EXTRACTED ENTRIES: Begin

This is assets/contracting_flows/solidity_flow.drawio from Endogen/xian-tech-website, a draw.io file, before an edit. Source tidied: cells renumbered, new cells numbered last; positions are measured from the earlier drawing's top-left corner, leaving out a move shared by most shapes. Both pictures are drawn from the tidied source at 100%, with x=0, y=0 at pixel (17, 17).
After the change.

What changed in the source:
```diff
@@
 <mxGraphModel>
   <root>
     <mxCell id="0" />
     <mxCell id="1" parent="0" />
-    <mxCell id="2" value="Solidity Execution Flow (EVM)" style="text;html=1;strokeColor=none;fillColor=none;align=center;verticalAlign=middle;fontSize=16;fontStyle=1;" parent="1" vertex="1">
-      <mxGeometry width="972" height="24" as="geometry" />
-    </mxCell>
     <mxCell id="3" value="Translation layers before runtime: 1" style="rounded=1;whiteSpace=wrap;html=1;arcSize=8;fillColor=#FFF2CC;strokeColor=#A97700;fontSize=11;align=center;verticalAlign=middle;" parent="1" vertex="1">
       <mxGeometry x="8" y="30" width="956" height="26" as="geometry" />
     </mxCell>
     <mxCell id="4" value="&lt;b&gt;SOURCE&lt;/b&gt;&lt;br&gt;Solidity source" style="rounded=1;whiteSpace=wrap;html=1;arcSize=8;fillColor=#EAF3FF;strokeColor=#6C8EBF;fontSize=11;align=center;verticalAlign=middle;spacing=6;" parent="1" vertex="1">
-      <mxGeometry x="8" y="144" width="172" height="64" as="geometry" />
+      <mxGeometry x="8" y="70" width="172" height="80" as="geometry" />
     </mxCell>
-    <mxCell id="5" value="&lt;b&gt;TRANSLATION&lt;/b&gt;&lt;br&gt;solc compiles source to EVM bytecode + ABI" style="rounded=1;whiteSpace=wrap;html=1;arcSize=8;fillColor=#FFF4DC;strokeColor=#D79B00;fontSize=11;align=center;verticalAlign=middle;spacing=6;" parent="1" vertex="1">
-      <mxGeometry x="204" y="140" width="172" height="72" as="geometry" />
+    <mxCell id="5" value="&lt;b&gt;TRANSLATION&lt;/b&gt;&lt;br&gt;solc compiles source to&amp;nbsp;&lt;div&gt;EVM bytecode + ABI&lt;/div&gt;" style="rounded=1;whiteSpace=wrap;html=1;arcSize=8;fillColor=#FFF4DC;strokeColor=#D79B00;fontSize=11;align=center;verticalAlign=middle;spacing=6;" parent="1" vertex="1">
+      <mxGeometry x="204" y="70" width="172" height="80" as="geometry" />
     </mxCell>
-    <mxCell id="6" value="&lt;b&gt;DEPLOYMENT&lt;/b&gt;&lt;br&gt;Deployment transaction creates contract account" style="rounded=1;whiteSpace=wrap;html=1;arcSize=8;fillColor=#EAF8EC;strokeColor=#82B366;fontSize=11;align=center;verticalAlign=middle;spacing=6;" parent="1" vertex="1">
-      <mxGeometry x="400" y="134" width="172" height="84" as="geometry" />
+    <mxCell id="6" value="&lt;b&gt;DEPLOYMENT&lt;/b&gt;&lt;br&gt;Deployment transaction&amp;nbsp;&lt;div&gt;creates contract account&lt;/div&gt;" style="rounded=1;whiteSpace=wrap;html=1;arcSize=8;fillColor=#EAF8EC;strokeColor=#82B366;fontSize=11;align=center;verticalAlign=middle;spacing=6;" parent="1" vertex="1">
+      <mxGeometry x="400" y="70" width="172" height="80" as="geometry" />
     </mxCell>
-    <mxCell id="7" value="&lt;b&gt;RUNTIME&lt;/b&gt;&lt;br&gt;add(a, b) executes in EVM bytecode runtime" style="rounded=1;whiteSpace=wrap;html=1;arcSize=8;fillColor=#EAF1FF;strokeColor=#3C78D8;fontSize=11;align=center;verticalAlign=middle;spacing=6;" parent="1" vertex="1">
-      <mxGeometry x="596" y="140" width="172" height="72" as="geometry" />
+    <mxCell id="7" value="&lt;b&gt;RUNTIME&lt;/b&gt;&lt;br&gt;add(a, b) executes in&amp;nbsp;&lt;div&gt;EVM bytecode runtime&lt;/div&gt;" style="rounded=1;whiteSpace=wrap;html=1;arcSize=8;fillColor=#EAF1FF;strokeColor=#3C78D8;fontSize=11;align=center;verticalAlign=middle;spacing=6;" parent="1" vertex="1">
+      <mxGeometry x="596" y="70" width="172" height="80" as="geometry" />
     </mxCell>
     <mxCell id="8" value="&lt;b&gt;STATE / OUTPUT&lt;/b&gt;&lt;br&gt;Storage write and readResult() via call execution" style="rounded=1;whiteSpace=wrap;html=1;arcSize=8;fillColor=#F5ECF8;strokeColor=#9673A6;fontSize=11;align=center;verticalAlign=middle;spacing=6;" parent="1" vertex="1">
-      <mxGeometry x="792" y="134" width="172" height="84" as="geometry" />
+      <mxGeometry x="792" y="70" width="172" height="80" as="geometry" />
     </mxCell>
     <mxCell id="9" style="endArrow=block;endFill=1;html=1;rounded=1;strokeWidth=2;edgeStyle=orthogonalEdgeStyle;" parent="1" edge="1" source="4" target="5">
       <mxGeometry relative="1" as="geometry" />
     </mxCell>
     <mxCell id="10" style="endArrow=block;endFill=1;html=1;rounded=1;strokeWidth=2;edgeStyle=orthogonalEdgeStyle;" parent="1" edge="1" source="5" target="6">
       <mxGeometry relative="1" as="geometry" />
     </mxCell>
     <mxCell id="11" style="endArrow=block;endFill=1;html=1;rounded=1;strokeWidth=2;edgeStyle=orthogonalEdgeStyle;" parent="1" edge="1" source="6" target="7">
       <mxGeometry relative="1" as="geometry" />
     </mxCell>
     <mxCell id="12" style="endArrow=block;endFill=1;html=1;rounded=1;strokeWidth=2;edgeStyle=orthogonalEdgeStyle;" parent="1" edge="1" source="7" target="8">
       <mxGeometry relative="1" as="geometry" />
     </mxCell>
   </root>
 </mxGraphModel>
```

EXTRACTED ENTRIES: End
EXTRACTED ENTRIES: Begin

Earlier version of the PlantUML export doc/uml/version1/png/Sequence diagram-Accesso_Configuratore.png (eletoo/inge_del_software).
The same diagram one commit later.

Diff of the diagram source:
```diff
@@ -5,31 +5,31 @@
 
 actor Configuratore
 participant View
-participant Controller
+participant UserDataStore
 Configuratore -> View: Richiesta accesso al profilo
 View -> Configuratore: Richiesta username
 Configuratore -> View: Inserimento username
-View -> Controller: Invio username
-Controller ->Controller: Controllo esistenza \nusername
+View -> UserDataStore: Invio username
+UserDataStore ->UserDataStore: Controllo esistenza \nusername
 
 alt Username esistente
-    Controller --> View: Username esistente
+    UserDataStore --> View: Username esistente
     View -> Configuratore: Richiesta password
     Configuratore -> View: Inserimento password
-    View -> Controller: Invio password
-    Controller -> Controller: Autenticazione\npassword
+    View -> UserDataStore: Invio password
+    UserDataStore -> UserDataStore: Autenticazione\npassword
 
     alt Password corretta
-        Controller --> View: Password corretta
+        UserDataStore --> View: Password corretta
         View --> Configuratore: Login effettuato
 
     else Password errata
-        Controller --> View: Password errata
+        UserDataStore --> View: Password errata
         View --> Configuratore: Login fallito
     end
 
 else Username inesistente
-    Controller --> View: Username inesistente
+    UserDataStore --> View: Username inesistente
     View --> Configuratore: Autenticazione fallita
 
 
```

EXTRACTED ENTRIES: End
EXTRACTED ENTRIES: Begin

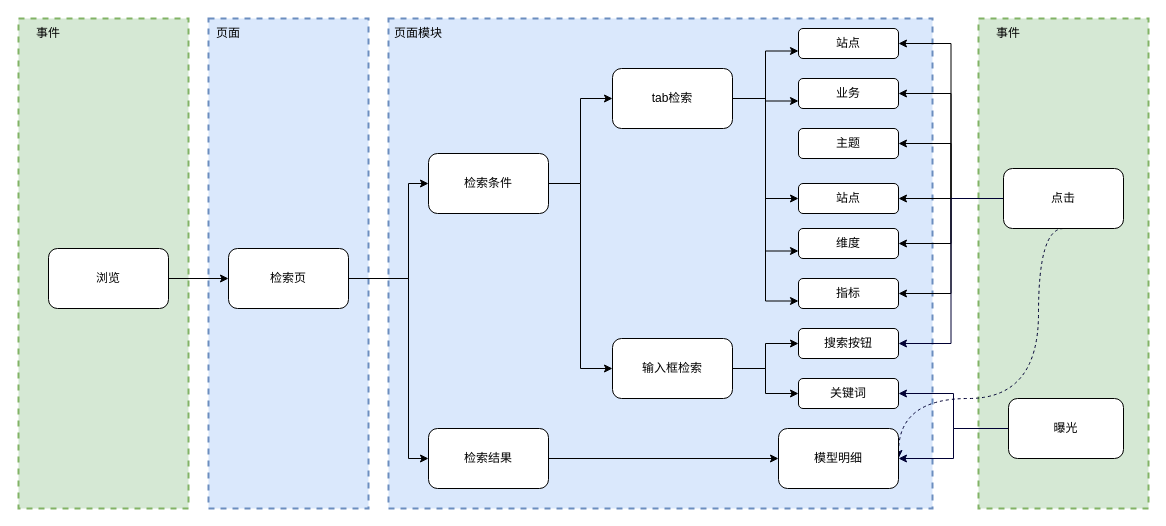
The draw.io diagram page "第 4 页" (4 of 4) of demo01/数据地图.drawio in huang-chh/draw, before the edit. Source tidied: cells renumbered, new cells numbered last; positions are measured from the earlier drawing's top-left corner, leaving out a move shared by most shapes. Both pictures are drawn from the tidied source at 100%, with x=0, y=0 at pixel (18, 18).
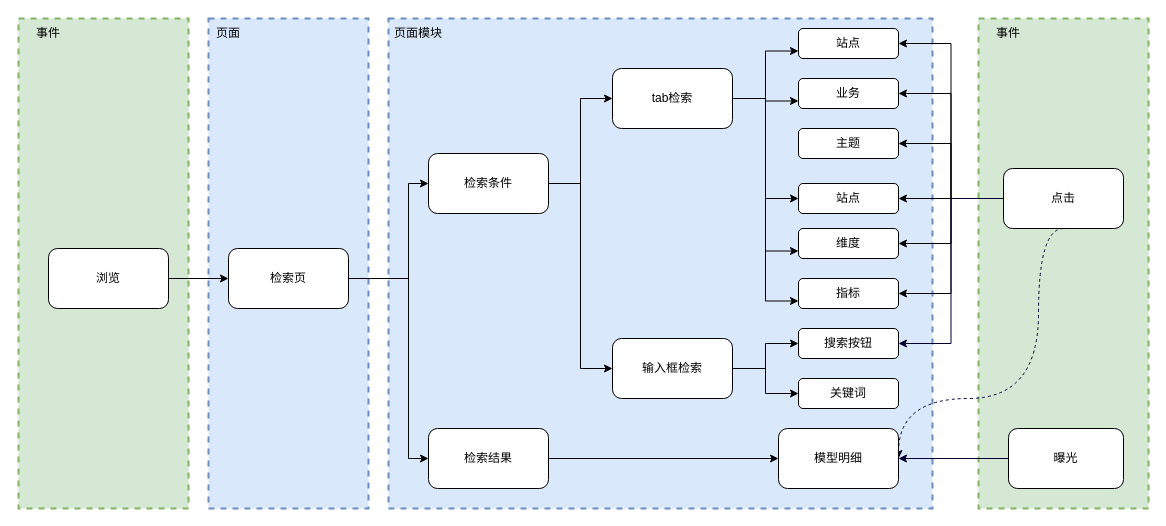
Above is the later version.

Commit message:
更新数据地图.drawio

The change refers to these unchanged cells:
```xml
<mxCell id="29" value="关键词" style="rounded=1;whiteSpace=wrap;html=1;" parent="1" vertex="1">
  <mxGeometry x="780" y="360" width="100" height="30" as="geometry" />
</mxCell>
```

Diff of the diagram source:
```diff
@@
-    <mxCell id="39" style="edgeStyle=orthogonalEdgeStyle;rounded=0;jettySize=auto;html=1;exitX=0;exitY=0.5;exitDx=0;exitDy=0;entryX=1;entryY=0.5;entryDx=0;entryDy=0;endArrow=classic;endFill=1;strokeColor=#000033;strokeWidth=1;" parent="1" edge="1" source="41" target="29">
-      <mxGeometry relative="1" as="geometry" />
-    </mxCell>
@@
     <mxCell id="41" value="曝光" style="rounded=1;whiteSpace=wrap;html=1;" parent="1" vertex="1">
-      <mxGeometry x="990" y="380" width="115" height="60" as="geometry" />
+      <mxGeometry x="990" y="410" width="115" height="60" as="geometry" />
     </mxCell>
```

EXTRACTED ENTRIES: End

▶ EXERCISE DIRECTIONS:
Would you please return all lines of the data that include the word "Invio"?

▶ EXERCISE RESPONSE:
-View -> Controller: Invio username
+View -> UserDataStore: Invio username
-    View -> Controller: Invio password
+    View -> UserDataStore: Invio password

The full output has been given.